Shortly after launching his independent foundry in 2015, Tobias Frere-Jones released Mallory, a typeface meant as a personal experiment reflecting his dual British-American identity. Like a child whose features echo those of generations of ancestors, Mallory combines elements of 1928’s very-British Gill Sans and London’s subdued vernacular typography with the muscular shapes of New York City signage, plus a dash of American Mergenthaler Linotype Company’s 1929 typeface Metro. While its allusions are many, the end result was a typeface that is very much its own thing.
The font lends a relaxed feeling to text thanks to the letterforms’ soft geometric proportions, offset here and there with a dash of robust individualism. A MicroPlus style represents a fresh approach to the centuries-old practice of designing optical sizes, ensuring legibility down to the smallest imaginable sizes on both screen and page. Since its release, Mallory has proven to be a popular workhorse for projects around the world, including the Philippine Daily Inquirer, Mother Jones magazine, the Julián Castro presidential campaign, and identity and collateral systems for the 2016 Typographics festival. Its wide usage also meant it received a fair amount of user feedback, and in June Frere-Jones released an expanded family that addressed much of what he’d heard, and added 84 styles.
“It was the ideal circumstance for typeface development: to play matchmaker between something I’d like to do and something that somebody needs.”
Frere-Jones began working on the update in 2017 after hearing from designers who wished for something narrower than the standard weights: a subtly compact version that could be used as an alternate text default width. (Many typeface families now include a slightly condensed version of the text weights, as it provides graphic designers the flexibility to work with copy meant for both print and screen use without having to mess around with the word count.) This was something Frere-Jones intended to provide from the start, but had to postpone to focus on the launch of his new foundry. Fortunately, a serendipitous request came along shortly after Mallory was released.
“A client asked us to create a condensed version of Mallory with a very specific rate of copyfit to match something they were already using,” he says. “That custom work opened up the whole design space. It was the ideal circumstance for typeface development: to play matchmaker between something I’d like to do and something that somebody needs.”

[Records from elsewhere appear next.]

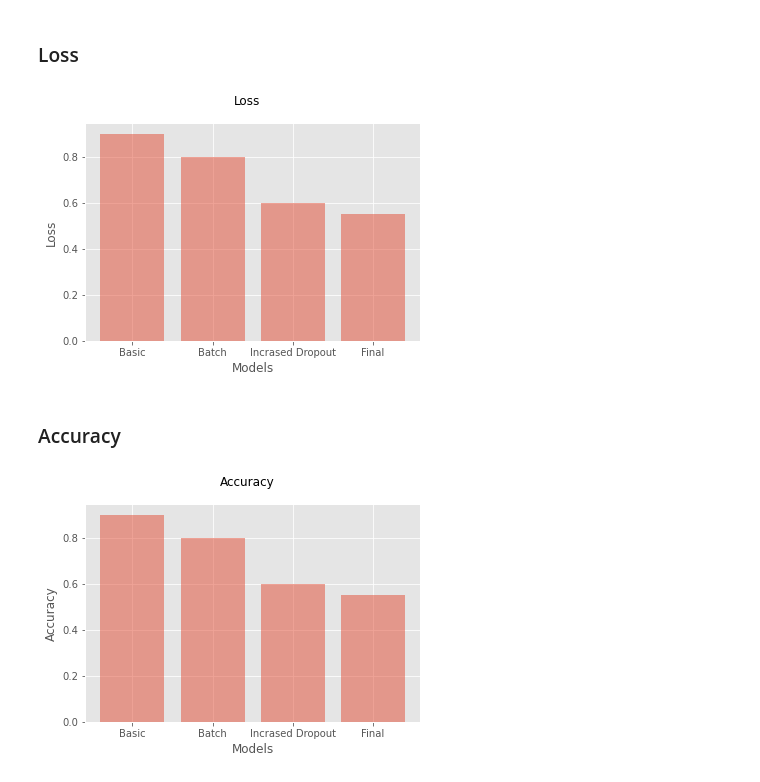
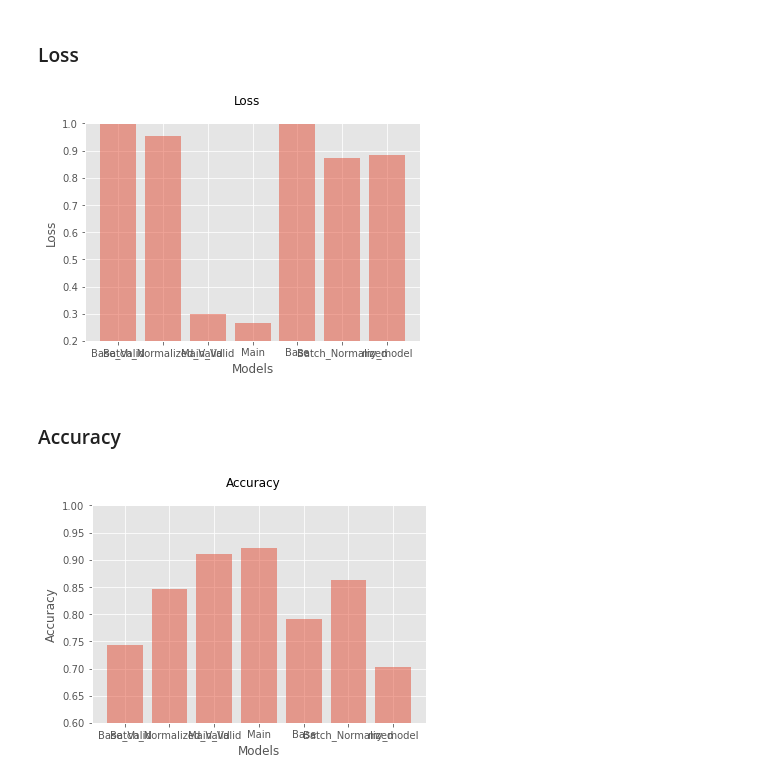
Before and after one commit to tom-pollak/int2-group31, a Jupyter notebook: evaluation/evaluation.ipynb, the cells around one changed output. Saved outputs shown, nothing was run; the diff lists cells and outputs as text; code cells hidden in the pictures.

Commit message:
Ran evaluation

```diff
--- a/evaluation/evaluation.ipynb
+++ b/evaluation/evaluation.ipynb
@@ -7,6 +9,8 @@ import matplotlib.pyplot as plt
 ## Load test data
 # %%
 _, (test_images, test_labels) = datasets.cifar10.load_data()
+test_images =  test_images / 255.0
+test_labels = tf.keras.utils.to_categorical(test_labels)
 # %% [markdown]
 ## Load models
 
@@ -27,0 +23,8 @@ y = np.array([0.9, 0.8, 0.6, 0.55])
+# %%
+models = {}
+
+for model_name in os.listdir("../saved_model"):
+    model_path = os.path.join("../saved_model", model_name)
+    model = tf.keras.models.load_model(model_path)
+    loss, acc = model.evaluate(test_images, test_labels)
+    models[model_name] = {"loss": round(loss, 4), "acc": round(acc, 4)}
@@ -28,7 +49,6 @@ y = np.array([0.9, 0.8, 0.6, 0.55])
 # %% [markdown]
 ## Evaluate models
 # %%
-models = ["Basic", "Batch", "Incrased Dropout", "Final"]
 x_pos = [i for i, _ in enumerate(models)]
 
 def create_figure():
@@ -41,24 +61,30 @@ def create_figure():
 # %% [markdown]
 ### Loss
 # %%
+loss = [models[model]["loss"] for model in models]
+
 fig, ax = create_figure()
 fig.suptitle("Loss")
-ax.bar(x_pos, y, align='center', alpha=0.5)
+ax.bar(x_pos, loss, align='center', alpha=0.5)
+ax.set_ylim(max(round(min(loss), 1) - 0.1, 0), 1)
 ax.set_ylabel("Loss")
 
-plt.savefig("evaluation/loss.png")
+plt.savefig("loss.png")
 plt.show()
 # %% [output]
-[figure, old version]
+[figure, new version]
 # %% [markdown]
 ### Accuracy
 # %%
+accuracy = [models[model]["acc"] for model in models]
+
 fig, ax = create_figure()
-ax.bar(x_pos, y, align='center', alpha=0.5)
+ax.bar(x_pos, accuracy, align='center', alpha=0.5)
+ax.set_ylim(round(min(accuracy), 1) - 0.1, 1)
 ax.set_ylabel("Accuracy")
 fig.suptitle("Accuracy")
 
-plt.savefig("evaluation/accuracy.png")
+plt.savefig("accuracy.png")
 plt.show()
 # %% [output]
-[figure, old version]
+[figure, new version]
```
Also changed, not shown: parts of 4 cells of this notebook.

Frere-Jones repurposed some of that work to generate this latest commercially-available upgrade. Besides four new widths (including the Compact requested by users) that can fill out a much larger palette, new behind-the-scenes features such as improved programming and coding reduce the font file sizes and allow them to run faster on the web. A reallocation of vertical space supports improved screen media performance as well.
The late Gerard Unger pointed out that somehow, a typeface will always be a kind of self-portrait of its designer, and Mallory is no exception: it contains a great deal of Frere-Jones’s personal history embedded its characters. “I’ve come to believe that typefaces carry stories best when they have stories of their own,” he says in a blog post on his website. Mallory was a story carefully archived in the back of his mind for years, accumulating details and gaining in clarity, until the time felt right to tell it.
“Matthew Carter remarked once that he never regretted putting something in a drawer and coming back to it later.”
From a young age, Frere-Jones was sensitive to the emotional cues embedded in the shapes of letterforms, particularly as seen in vernacular city signage. On childhood visits to his British grandparents, he noticed that signs around London’s streets felt quiet, authoritative, and assured. Meanwhile, signs for places like Pintchik Paints on Flatbush Avenue in his native Brooklyn were shouty, brazen, and exuberant. Reflecting on how these clashing nationalistic qualities from disparate environments played out in his own life led him to another question: How might these opposing forces find expression as a typeface?
For Frere-Jones, letting a project marinate untouched for a while is a deliberate part of his design process. “You’ll always see something that you didn’t see before, sometimes because you’d been looking at it for so long that you became kind of numb,” he says, “or you made an initial decision based on something that was no longer relevant, or you revised your criteria over time. Matthew Carter remarked once that he never regretted putting something in a drawer and coming back to it later. There would always be a way to benefit from a refreshed perspective.”
“Typefaces are never really done, they’re just released.”
So is Mallory finished? How does a designer know when to stick a fork in it? Frere-Jones doesn’t have any explicit plans to keep going at this point. “David Berlow of Font Bureau liked to say typefaces are never really done, they’re just released. There’s always something to go back to, revise, adjust, add, or expand,” he says. “Every foundry periodically issues updates to their families, the same as software companies release new versions. Typefaces are similar in that there’s always the potential to do more, or polish things a bit further.”
Plus, it’s difficult to pinpoint the starting and ending points of a project so closely linked to personal identity. Perhaps one day Frere-Jones will recall additional typographic memories from his formative years, or maybe he’ll find inspiration in something new he hasn’t yet seen, which will spark additional updates to Mallory. Might the future might bring new iterations of this typeface? Never say never.